PROBLEM
Print each of the records below, leaving every word as it is.

[Web page revision data]
☆ ☆ ☆ ☆
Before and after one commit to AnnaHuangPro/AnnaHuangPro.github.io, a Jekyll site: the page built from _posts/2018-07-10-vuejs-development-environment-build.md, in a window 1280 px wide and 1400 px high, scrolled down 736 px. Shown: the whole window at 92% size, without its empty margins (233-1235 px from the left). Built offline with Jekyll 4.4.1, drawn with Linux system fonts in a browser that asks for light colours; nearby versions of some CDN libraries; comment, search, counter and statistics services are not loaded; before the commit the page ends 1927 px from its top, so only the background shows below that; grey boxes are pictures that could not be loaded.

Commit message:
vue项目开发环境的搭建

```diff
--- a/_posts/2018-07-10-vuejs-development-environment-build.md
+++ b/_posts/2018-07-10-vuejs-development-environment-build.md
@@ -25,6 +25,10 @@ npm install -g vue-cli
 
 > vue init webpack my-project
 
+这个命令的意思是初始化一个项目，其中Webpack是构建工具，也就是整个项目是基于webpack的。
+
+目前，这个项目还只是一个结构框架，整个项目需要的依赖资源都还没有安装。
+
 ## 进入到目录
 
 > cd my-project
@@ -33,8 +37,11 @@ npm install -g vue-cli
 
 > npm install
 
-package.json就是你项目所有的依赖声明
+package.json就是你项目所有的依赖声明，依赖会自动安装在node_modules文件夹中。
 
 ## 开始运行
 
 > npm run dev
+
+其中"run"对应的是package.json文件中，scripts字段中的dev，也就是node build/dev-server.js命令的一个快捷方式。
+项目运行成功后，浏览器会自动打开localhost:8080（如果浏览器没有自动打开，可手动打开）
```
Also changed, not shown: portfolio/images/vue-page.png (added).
☆ ☆ ☆ ☆
RESPONSE TO THIS EXERCISE
Before and after one commit to AnnaHuangPro/AnnaHuangPro.github.io, a Jekyll site: the page built from _posts/2018-07-10-vuejs-development-environment-build.md, in a window 1280 px wide and 1400 px high, scrolled down 736 px. Shown: the whole window at 92% size, without its empty margins (233-1235 px from the left). Built offline with Jekyll 4.4.1, drawn with Linux system fonts in a browser that asks for light colours; nearby versions of some CDN libraries; comment, search, counter and statistics services are not loaded; before the commit the page ends 1927 px from its top, so only the background shows below that; grey boxes are pictures that could not be loaded.

Commit message:
vue项目开发环境的搭建

```diff
--- a/_posts/2018-07-10-vuejs-development-environment-build.md
+++ b/_posts/2018-07-10-vuejs-development-environment-build.md
@@ -25,6 +25,10 @@ npm install -g vue-cli
 
 > vue init webpack my-project
 
+这个命令的意思是初始化一个项目，其中Webpack是构建工具，也就是整个项目是基于webpack的。
+
+目前，这个项目还只是一个结构框架，整个项目需要的依赖资源都还没有安装。
+
 ## 进入到目录
 
 > cd my-project
@@ -33,8 +37,11 @@ npm install -g vue-cli
 
 > npm install
 
-package.json就是你项目所有的依赖声明
+package.json就是你项目所有的依赖声明，依赖会自动安装在node_modules文件夹中。
 
 ## 开始运行
 
 > npm run dev
+
+其中"run"对应的是package.json文件中，scripts字段中的dev，也就是node build/dev-server.js命令的一个快捷方式。
+项目运行成功后，浏览器会自动打开localhost:8080（如果浏览器没有自动打开，可手动打开）
```
Also changed, not shown: portfolio/images/vue-page.png (added).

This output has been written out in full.